Gilles Aubry Film screenings

In conjunction with Gilles Aubry’s performance “Les Ames Amplifiées” (Amplified Souls) – on October 9th at the Goethe Institut Boston – we present two video screenings by Gilles Aubry in presence of the artist.

Event Details


swissnex Boston
420 Broadway, Cambridge , Massachusetts 02138 United States


October 10, 2014 from 7:00 pm to 8:30 pm America/Chicago (UTC-06:00)


Free Admission

In conjunction with Gilles Aubry’s performance “Les Ames Amplifiées” (Amplified Souls) – on October 9th at the Goethe Institut Boston – swissnex Boston, The Film Study Center at Harvard University and the Sensory Ethnography Lab at Harvard University present two video screenings by Gilles Aubry in presence of the artist.

“Notes via a soundscape of Bollywood”, 32’and

“and who sees the mystery”, 27’


Synopsis of “Notes via a soundscape of Bollywood”

Gilles Aubry’s works are established sound studies that are often connected to the politics of the aural. In Notes via a soundscape of Bollywood Aubry explores the socio-cultural city space Mhada in Mumbai in the background of the booming film industry of Bollywood. His observer position is reflected through the text adaption of Pasolini’s film essay Notes towards a film about India (1969), presented as «movie without pictures» – as soundtrack with text projection.

Synopsis of “and who sees the mystery”

Following the repatriation in 2010 of the Paul Bowles Collection of Moroccan traditional music from Washington to Tangier, Zouheir Atbane and Gilles Aubry started a collaborative artistic research focused on the reception of these recordings in today’s Morocco, in relation to contemporary discourse about cultural preservation.

The first outcome of this project is the sound installation “and who sees the mystery” following their residency in Tafraout, a village where Paul Bowles recorded an ‘Ahwach’ music performance in 1959.
 In collaboration with local musicians and other inhabitants, the artists deliver an interpretation of the return of these music recordings to their original location, including the documentation of listening sessions, discussions and musical practice. The work deals with the politics of invisibility by establishing correspondences between Paul Bowles as an ‘invisible spectator’, the veil as a strategy of resistance against colonialism by the women of the Addal music ensemble and the Pythagorean curtain of French acousmatic music.


About the artist

photo gillesaubry

Gilles Aubry is a Swiss sound artist based in Berlin since 2002. He uses location recordings, sound archives, music and interviews to create live performances, sound installations, publications and ‘movies without pictures’. Informed by researches on cultural, material and historical aspects of sound production and reception, his works address the politics of the audible.

In 2011, Aubry has been a guest artist of the Global Prayers project, carrying an artistic research about the use of audio amplification technology by christian charismatic churches in Kinshasa and Berlin.

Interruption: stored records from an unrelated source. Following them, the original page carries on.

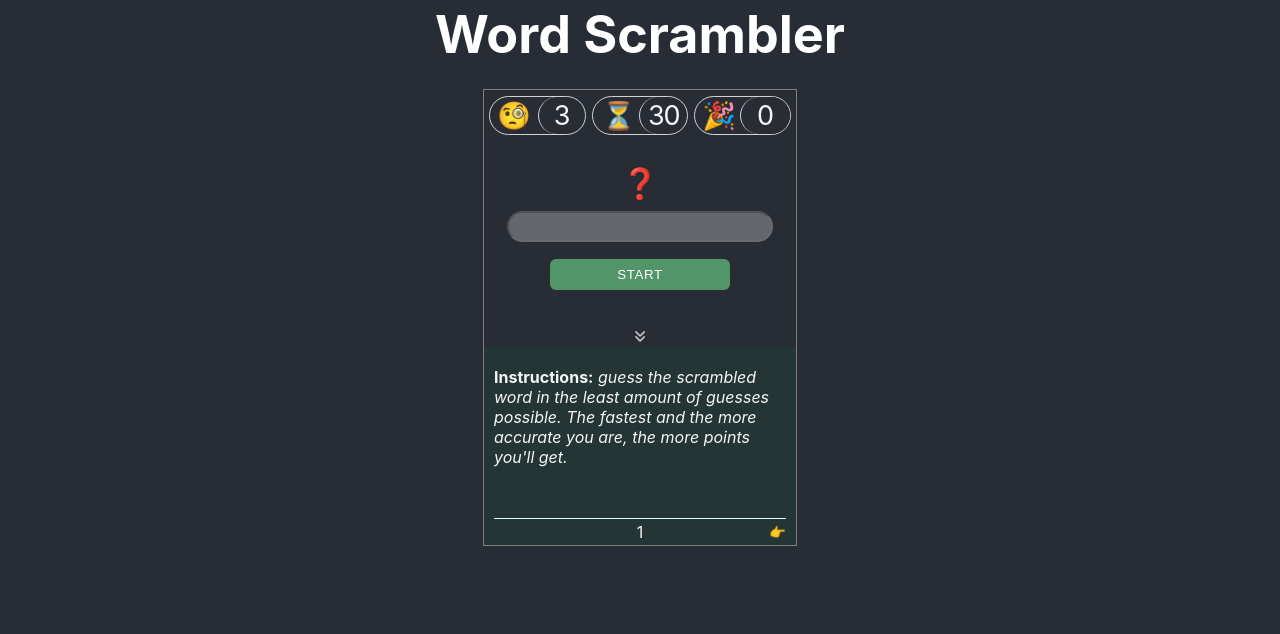
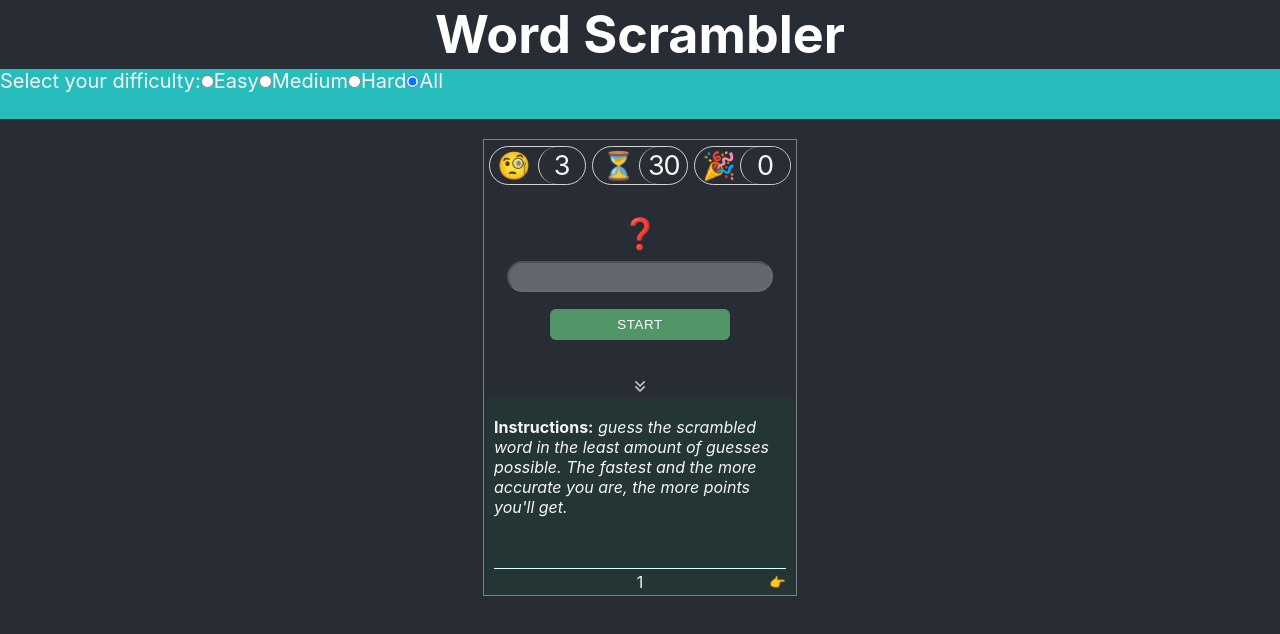
Before and after one commit to hugCarvalho/wordScrambler, a React (Create React App) app: page / in a window 1280 px wide. Shown: the top 634 px of the page. Built offline with nearby package versions, Linux system fonts and the light colour scheme.

Commit message:
Created RadioButton reusable component. Implemented basic logic

```diff
--- a/src/App.js
+++ b/src/App.js
@@ -10,6 +10,7 @@ import Word from "./components/Word/Word";
 import chooseWord, { scrambleWord } from "./App_functions";
 import gameOptions from "./data/gameOptions";
 import initArr from "./data/testData";
+import GameDifficulty from "./components/GameDifficulty/GameDifficulty";
 // import Scoreboard, { Top10 } from "./components/Scoreboard/Scoreboard";
 // import Backdrop from "./components/Backdrop/Backdrop";
 // import AnimationsDisplay from "./components/AnimationsDisplay/AnimationsDisplay";
@@ -220,6 +221,7 @@ function App() {
     <div className="App">
       <Header />
       {/* Main App */}
+      <GameDifficulty />
       <main className="container__app">
         <div className="wrapper__app">
           <div className="indicators">
--- a/src/App.scss
+++ b/src/App.scss
@@ -2,6 +2,7 @@
   background-color: #282c34;
   width: 100%;
   min-height: 100vh;
+  color: whitesmoke;
 
   display: flex;
   flex-direction: column;
--- /dev/null
+++ b/src/components/GameDifficulty/GameDifficulty.js
@@ -0,0 +1,43 @@
+import React from "react";
+import RadioButton from "../../reusable/RadioButton";
+import "./GameDifficulty.scss";
+
+function PlayDifficulty() {
+  const [difficulty, setDifficulty] = React.useState("all");
+
+  return (
+    <form className="GameDifficulty">
+      <p>Select your difficulty:</p>
+      <RadioButton
+        value="easy"
+        active={difficulty}
+        onChange={e => setDifficulty(e.target.value)}
+      >
+        Easy
+      </RadioButton>
+      <RadioButton
+        value="medium"
+        active={difficulty}
+        onChange={e => setDifficulty(e.target.value)}
+      >
+        Medium
+      </RadioButton>
+      <RadioButton
+        value="hard"
+        active={difficulty}
+        onChange={e => setDifficulty(e.target.value)}
+      >
+        Hard
+      </RadioButton>
+      <RadioButton
+        value="all"
+        active={difficulty}
+        onChange={e => setDifficulty(e.target.value)}
+      >
+        All
+      </RadioButton>
+    </form>
+  );
+}
+
+export default PlayDifficulty;
--- /dev/null
+++ b/src/components/GameDifficulty/GameDifficulty.scss
@@ -0,0 +1,10 @@
+.GameDifficulty {
+  background-color: rgb(40, 189, 189);
+  width: 100%;
+  height: 50px;
+  color: inherit;
+  display: flex;
+  .input {
+    -webkit-appearance: checkbox;
+  }
+}
--- a/src/components/UserInput/UserInput.scss
+++ b/src/components/UserInput/UserInput.scss
@@ -51,7 +51,7 @@
   .guess-result {
     position: absolute;
     font-size: 1.5rem;
-    top: 9px;
-    right: 10px;
+    top: 25%;
+    right: 8px;
   }
 }
--- a/src/data/testData.js
+++ b/src/data/testData.js
@@ -8,7 +8,6 @@ const testData = [
   "fridge",
   "piano",
   "pillow",
-  "garlic",
   "wardrobe",
   "backpack",
   "suitcase",
@@ -22,6 +21,13 @@ const testData = [
   "chair",
   "poster",
   "boardgame",
+  "joystick",
+  "lamp",
+  "pencil",
+  "cable",
+  "lipstick",
+  "mirror",
+  "drawer",
 ];
 //, "12", "23", "43", "53"];
 //const initArr = ["da"];
--- a/src/index.css
+++ b/src/index.css
@@ -58,7 +58,7 @@ span {
 input,
 select,
 textarea {
-  -webkit-appearance: none;
+  /* -webkit-appearance: none; */
   -webkit-border-radius: 0;
   border-radius: 0;
 }
--- /dev/null
+++ b/src/reusable/RadioButton.js
@@ -0,0 +1,20 @@
+import React from "react";
+
+function RadioButton({ children, active, value, classes = "", onChange }) {
+  return (
+    <div>
+      <input
+        className={`RadioButton ${classes}`}
+        type="radio"
+        id={value}
+        name={value}
+        value={value}
+        checked={active === value}
+        onChange={onChange}
+      />
+      <label htmlFor={value}>{children}</label>
+    </div>
+  );
+}
+
+export default RadioButton;
```
Also changed, not shown: 1 other file (tests, documents, lock files or other folders).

His installations Pluie de Feu and The Laman Encounter have been presented at NGBK Gallery in Berlin and Camera Austria in Graz in 2011, and as a performance at the House of World Cultures (HKW) in Berlin in 2012. His work Notes via a Soundscape of Bollywood, based on a sonic research about the Mumbai film-industry, was presented as an installation at the House of electronic Arts in Basel in 2013 and premiered as a movie at FID Marseille in 2014. His latest work and who sees the mystery documents a research on the return in Morocco of the Paul Bowles Moroccan music collection and was presented at Marrakech Biennale 2014.

Aubry is also a member of Berlin-based experimental noise band MONNO and has released several solo records on labels such as Winds Measure, Cronica Electronica, Gruenrekorder and Absinth Records. His last audio/book publication on documents his research on sonic materialities in Christian churches in Kinshasa.


This event is co-organized by swissnex Boston, Non-Event and the Sensory Ethnography Lab at Harvard University. It is free and open to the public – registration recommended. Light refreshments will be served after the performance.